Mr. Caslavka also cited instances of confrontations with violent individuals, even finding a knife under the window of his daughter’s room, finding drug paraphernalia and beer bottles in his yard. He concluded by saying, “We do have a current problem here, and I don’t think this would be something that would help that problem.”
Stephen Bieker, whose property adjoins the proposed lodging house, also addressed the commission, describing drug dealing in the bank parking lot next door, discarded needles in his yard, previous instances of violent behavior by residents in the former lodging house, to the extent that he put up a fence between the properties to protect his children. He reminded the commission that the building was in a “Drug-free zone” and a zone. “I don’t believe it would be a good fit for our town.”
Seven more speakers spoke in favor of the facility, among them recovering addicts who had benefited from similar facilities. Brandon Butler spoke eloquently of the need for recovering addicts to have someplace safe to go when completing treatment – a place to find employment, stability, and acceptance. He spoke of his own experience in recovery and readjusting to a normal life. He also addressed the resident’s concerns about existing drug activity in the area. “I’ve been an addict for over 20 years of my life, and I know if you put a recovery house in a neighborhood, it kind of pushes away that element, if it’s there.”
It was observed that those in addiction treatment programs and recovery facilities are as a rule people who want to make the change in their lives to stay away from addictive behavior and not relapse into substance abuse that has already negatively impacted, not only their lives, but often the lives of family members around them.
Michael Hall, who will be the facility’s resident manager and Peer Recovery Specialist, also addressed the Commission to talk about his own experience with recovery and treatment.
“What addicts need most is hope, and without a place to go to get started, it’s hard to sustain the hope you have when you finish treatment. This house will provide that stable, safe environment,” Hall told the commissioners.
At the conclusion of the public hearing, the commissioners had the opportunity to question the Warren Coalition executive director. Commissioner Michael Williams had a series of questions. “You mentioned that the residents would be referred. What agency or entity will be doing the referring?” Answer: “Residents will be referred from local treatment facilities such as National Capital Region in Fairfax, several facilities in Richmond, as far away as Galax – these are local people who are in treatment that far away.”
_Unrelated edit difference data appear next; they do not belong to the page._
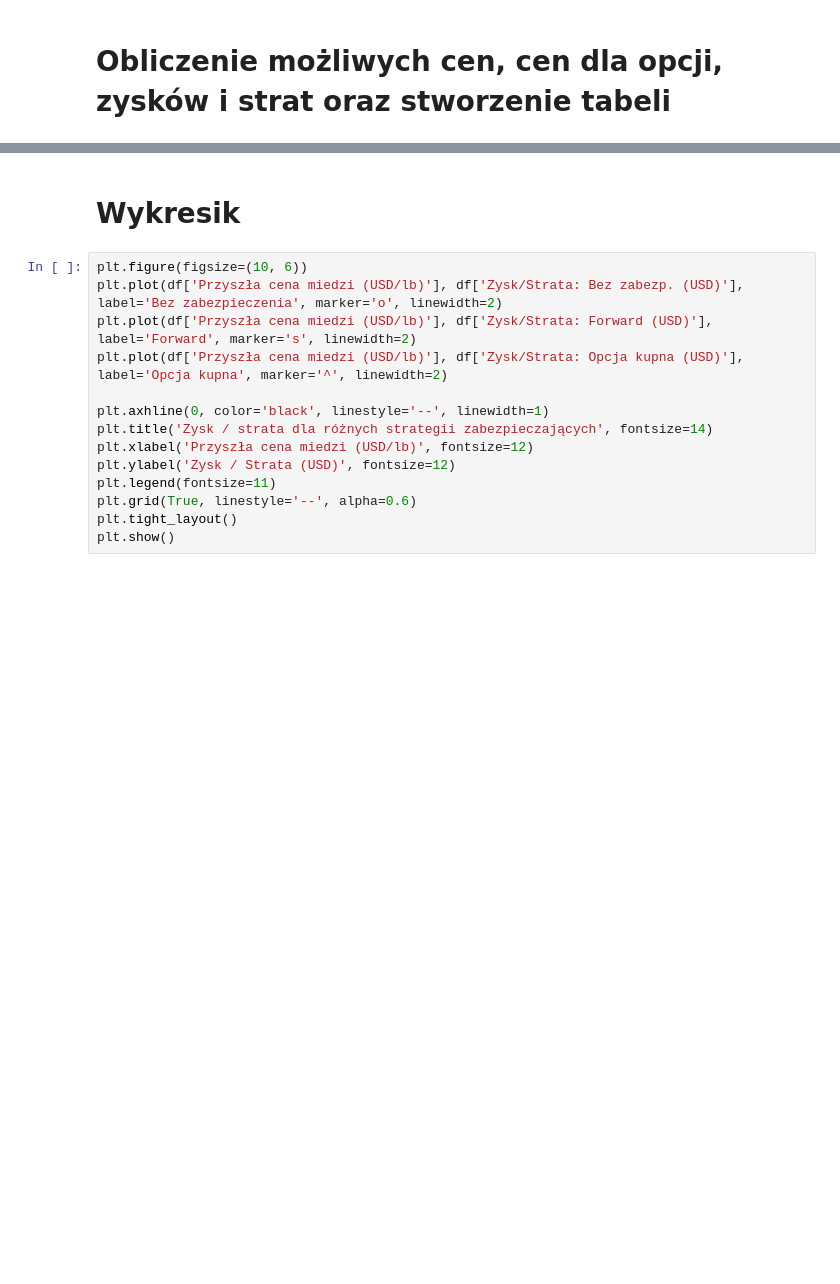
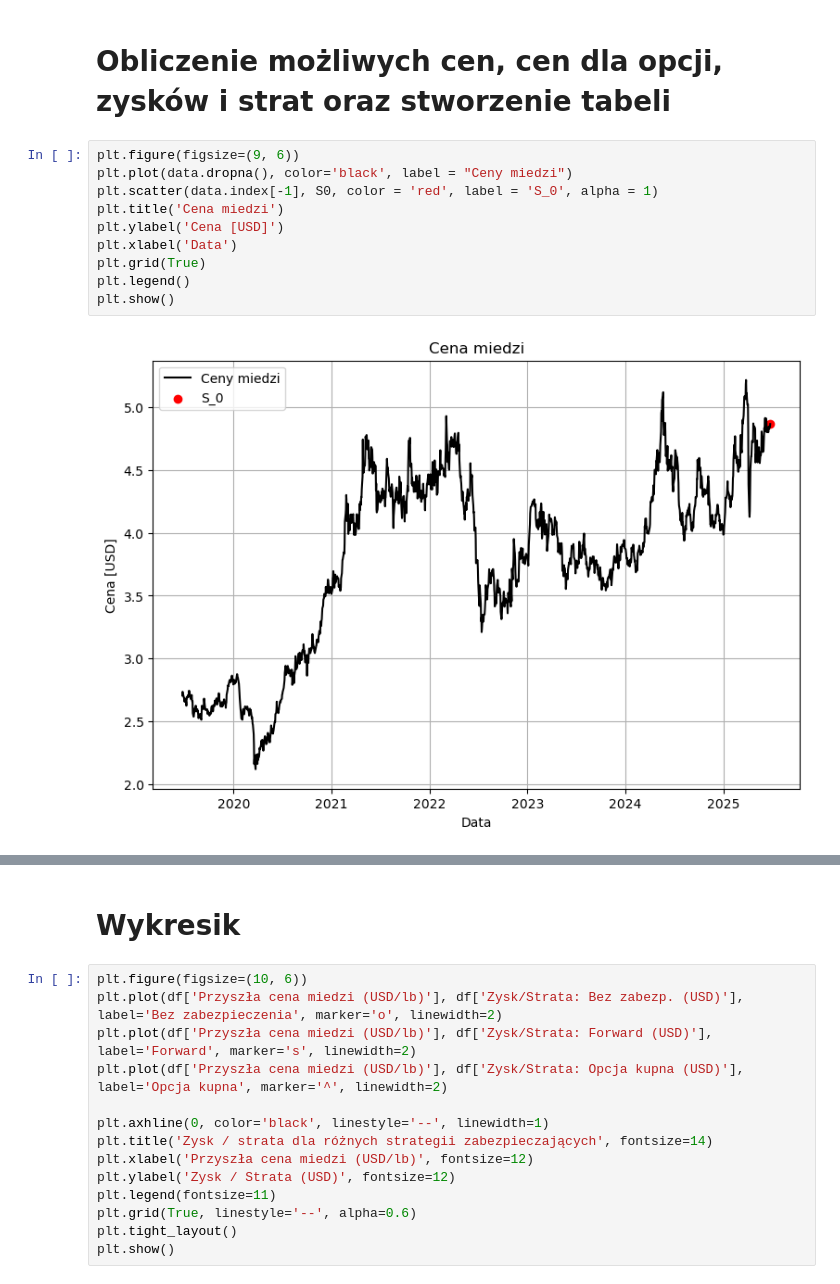
Before and after one commit to mathieuboro/nvidia_risk_management, a Jupyter notebook: projekt-5.ipynb, the cells around one changed output, grey strips where cells are left out. Cells and saved outputs as stored; diff of their text form; blank space fills up the shorter version.

```diff
--- a/projekt-5.ipynb
+++ b/projekt-5.ipynb
@@ -53,5 +53,17 @@ Zmienność roczna: 24.01%
 # %% [markdown]
 # Obliczenie możliwych cen, cen dla opcji, zysków i strat oraz stworzenie tabeli
+# %%
+plt.figure(figsize=(9, 6))
+plt.plot(data.dropna(), color='black', label = "Ceny miedzi")
+plt.scatter(data.index[-1], S0, color = 'red', label = 'S_0', alpha = 1)
+plt.title('Cena miedzi')
+plt.ylabel('Cena [USD]')
+plt.xlabel('Data')
+plt.grid(True)
+plt.legend()
+plt.show()
+# %% [output]
+[figure, added]
 # %%
 notional = 1000  # funty miedzi
 T = 90 / 365  # 90 dni
```
Also changed, not shown: parts of 9 cells of this notebook, 1 other file.
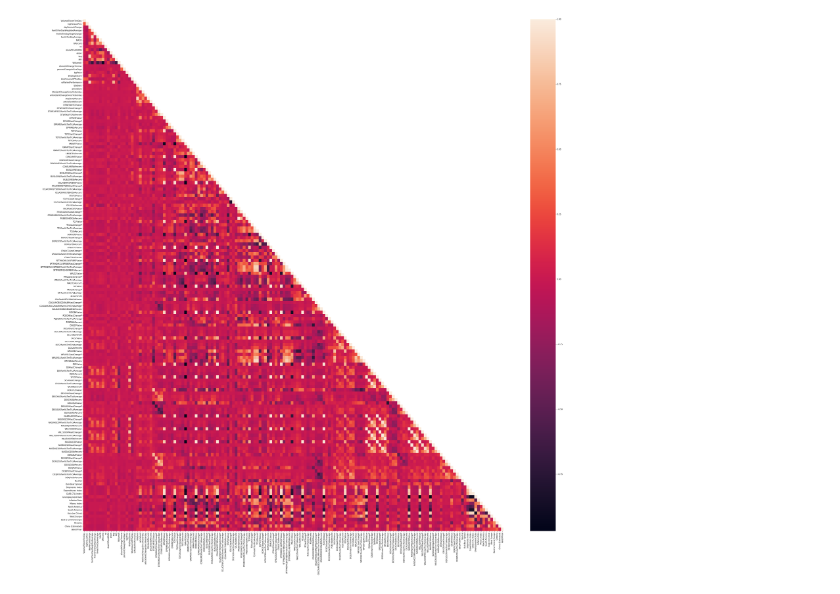
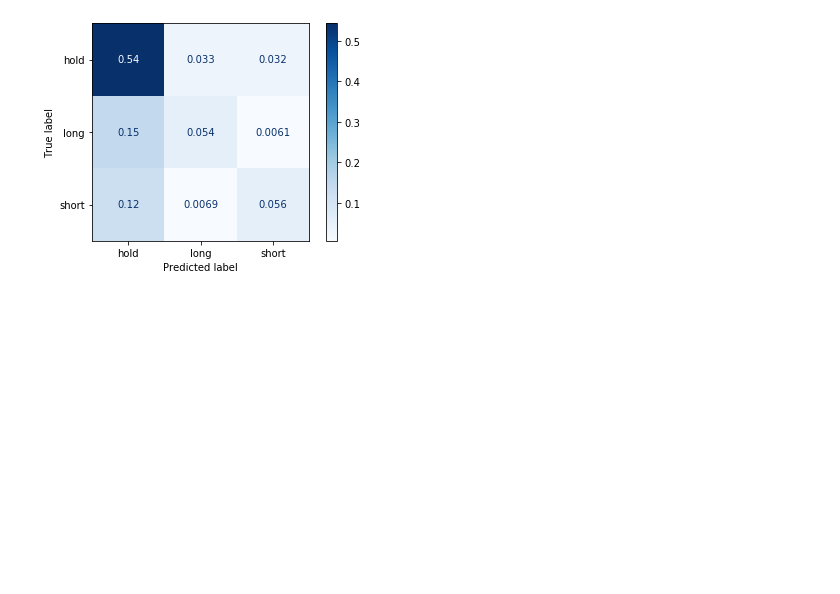
Before and after one commit to edkazcarlson/stockResearch, a Jupyter notebook: catBuildTrees.ipynb, the cells around one changed output. Cells and saved outputs as stored; diff of their text form; code cells hidden in the pictures; blank space fills up the shorter version.

Commit message:
removed scikit, using exclusively catboost now

```diff
--- a/catBuildTrees.ipynb
+++ b/catBuildTrees.ipynb
@@ -1,5 +1,6 @@
 # %%
-from sklearn.metrics import confusion_matrix, classification_report
+from sklearn.metrics import confusion_matrix, classification_report, plot_confusion_matrix
+import matplotlib.pyplot as plt
 def scoreCalculator(predictor, attributes, labels):
     predicted = predictor.predict(attributes)
     errorScore = 0
@@ -22,11 +23,13 @@ def scoreCalculator(predictor, attributes, labels):
                 errorScore += 0
             else: #actual == short
                 errorScore += 20
-    myMatrix = confusion_matrix(labels, predicted,normalize = 'all')
-    return  errorScore/len(predicted), myMatrix
+    myMatrix = plot_confusion_matrix(predictor, attributes, labels,
+                                     cmap=plt.cm.Blues, normalize = 'all')
+    plt.show()
+    return  errorScore/len(predicted), myMatrix.confusion_matrix
 # %%
 from tabulate import tabulate
-def catBoostMaker(sectorDF,zScoreAnswer,fiveDayChangeAnswer, sector, catLabels):
+def catBoostMaker(sectorDF,zScoreAnswer,fiveDayChangeAnswer, sector, catLabels, count):
     catIndicies = []
     counter = -1
     for col in sectorDF.columns: #finding indices for cat variables
@@ -45,17 +48,15 @@ def catBoostMaker(sectorDF,zScoreAnswer,fiveDayChangeAnswer, sector, catLabels):
     folderRoot = 'catPredictors/'
     accuracyList = []
     scoreList = []
-    print('Catboost:')
     for name, train, test in zip(modelNames, trainPools, testPools):
         train.set_feature_names([x for x in sectorDF.columns])
         print(name)
         model = CatBoostClassifier(bootstrap_type = 'Bernoulli')
         model.fit(train, eval_set = test, logging_level = 'Silent')
         sector = sector.replace(' ', '_')
-        model.save_model(folderRoot + name + sector + '.cbm')
+        model.save_model('{}{}-{}-{}.cbm'.format(folderRoot, name, sector, count))
         accuracy =  model.score(test)
         print('Accuracy: ', accuracy)
-        print(CatBoostClassifier.get_feature_importance(model, prettified = True))
         error, matrix = scoreCalculator(model, test,test.get_label())
         print('Error Score:', error)
         print('Confusion matrix:\n', matrix, '\n')
@@ -153,52 +154,42 @@ import seaborn as sns
 import matplotlib.pyplot as plt
 pd.set_option('display.max_rows', None)
 
+basePath = 'data/smallFiltered-{}.csv'
+masterScore = []
+masterAccuracy = []
+for x in range(5):
+    combinedDF = pd.read_csv(basePath.format(x), parse_dates = True)
+    combinedDF.drop(columns = ['Date'], inplace = True)
+    catLabels = ['ticker','industry']
+    if x == 0:
+        for col in combinedDF.columns:
+            print(col)
+    print('-------------------------------------------\n\n')
+    sectorList = combinedDF['sector'].copy().unique()
+    catAccuracy = []
+    catError = []
+    for sector in sectorList:
+        print('Sector is: ', sector)
+        sectorDF = combinedDF[combinedDF['sector'] == sector].copy()
+        zScoreAnswer = sectorDF['zScoreOfChangeTmmrw']
+        zScoreAnswer = zScoreAnswer.astype('float')
+        zScoreAnswer = ['long' if x > .5 else 'short' if x < -.5 else 'hold' for x in zScoreAnswer ]
+        fiveDayChangeAnswer = sectorDF['percentChangeInFiveDays']
+        fiveDayChangeAnswer = ['long' if x > .015 else 'short' if x < -.015 else 'hold' for x in fiveDayChangeAnswer]
 
-combinedDF = pd.read_csv('data/filtered.csv', parse_dates = True)
-catLabels = ['ticker','GICS Sub Industry']
-combinedDF.dropna(inplace = True)
-for col in combinedDF.columns:
-    print(col)
-myBasicCorr = combinedDF.corr()
-print('zScoreOfChangeTmmrw correlation: \n')
-print(myBasicCorr['zScoreOfChangeTmmrw'].sort_values())
-print('percentChangeInFiveDays correlation: \n')
-print(myBasicCorr['percentChangeInFiveDays'].sort_values())
-
-plt.subplots(figsize=(50,50))
-myBasicCorr = myBasicCorr.where(np.tril(np.ones(myBasicCorr.shape)).astype(np.bool))
-sns.heatmap(myBasicCorr)
-plt.show()
-
+        sectorDF.drop(columns = ['zScoreOfChangeTmmrw','percentChangeInFiveDays', 'sector'],
+                      inplace = True)
+        accuracy, error = catBoostMaker(sectorDF,zScoreAnswer,fiveDayChangeAnswer, sector, catLabels, x)
+        catAccuracy.append(accuracy)
+        catError.append(error)
+        print('-------------------------------------------\n\n')
+    print('Catboost accuracy: ', mean(catAccuracy))
+    print('Catboost score: ' ,mean(catError))
+    masterScore.append(mean(catError))
+    masterAccuracy.append(mean(catAccuracy))
 print('-------------------------------------------\n\n')
-sectorList = combinedDF['GICS Sector'].copy().unique()
-catAccuracy = []
-catError = []
-scikitAccuracy = []
-scikitError = []
-for sector in sectorList:
-    print('Sector is: ', sector)
-    sectorDF = combinedDF[combinedDF['GICS Sector'] == sector].copy()
-    zScoreAnswer = sectorDF['zScoreOfChangeTmmrw']
-    zScoreAnswer = zScoreAnswer.astype('float')
-    zScoreAnswer = ['long' if x > .5 else 'short' if x < -.5 else 'hold' for x in zScoreAnswer ]
-    fiveDayChangeAnswer = sectorDF['percentChangeInFiveDays']
-    fiveDayChangeAnswer = ['long' if x > .015 else 'short' if x < -.015 else 'hold' for x in fiveDayChangeAnswer]
-
-    sectorDF.drop(columns = ['zScoreOfChangeTmmrw','percentChangeInFiveDays', 'GICS Sector'],
-                  inplace = True)
-    accuracy, error = catBoostMaker(sectorDF,zScoreAnswer,fiveDayChangeAnswer, sector, catLabels)
-    catAccuracy.append(accuracy)
-    catError.append(error)
-
-    accuracy, error = sciKitPredictionMaker(sectorDF,zScoreAnswer,fiveDayChangeAnswer, sector, catLabels)
-    scikitAccuracy.append(accuracy)
-    scikitError.append(error)
-    print('-------------------------------------------\n\n')
-print('Catboost accuracy: ', mean(catAccuracy))
-print('Catboost score: ' ,mean(catError))
-print('Sci-kit accuracy: ', mean(scikitAccuracy))
-print('Sci-kit score: ', mean(scikitError))
+print('Final Catboost accuracy: ', mean(catAccuracy))
+print('Final Catboost score: ' ,mean(catError))
 # %% [output]
 VolumeZScoreTenDay
 highVsLowPerc
@@ -220 +211 @@ Name: percentChangeInFiveDays, dtype: float64
-[figure, old version]
+[figure, new version]
```
Also changed, not shown: parts of 2 cells of this notebook, 8 other files.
After extensive discussion, the commission, on a motion by Commissioner Williams, seconded by Commissioner Connie Marshner, voted unanimously to recommend approval of the permit with the cited rules, oversight and surveillance to assure house ruled are observed. The request will now go to the town council for final action.
The Commission also voted to advertise a public hearing on April 19 for the Town’s Comprehensive Plan update. The commission and planning department have been working on that project for over a year.
The Meeting was adjourned at 7:50 p.m.
Wind: 4mph S
UV index: 2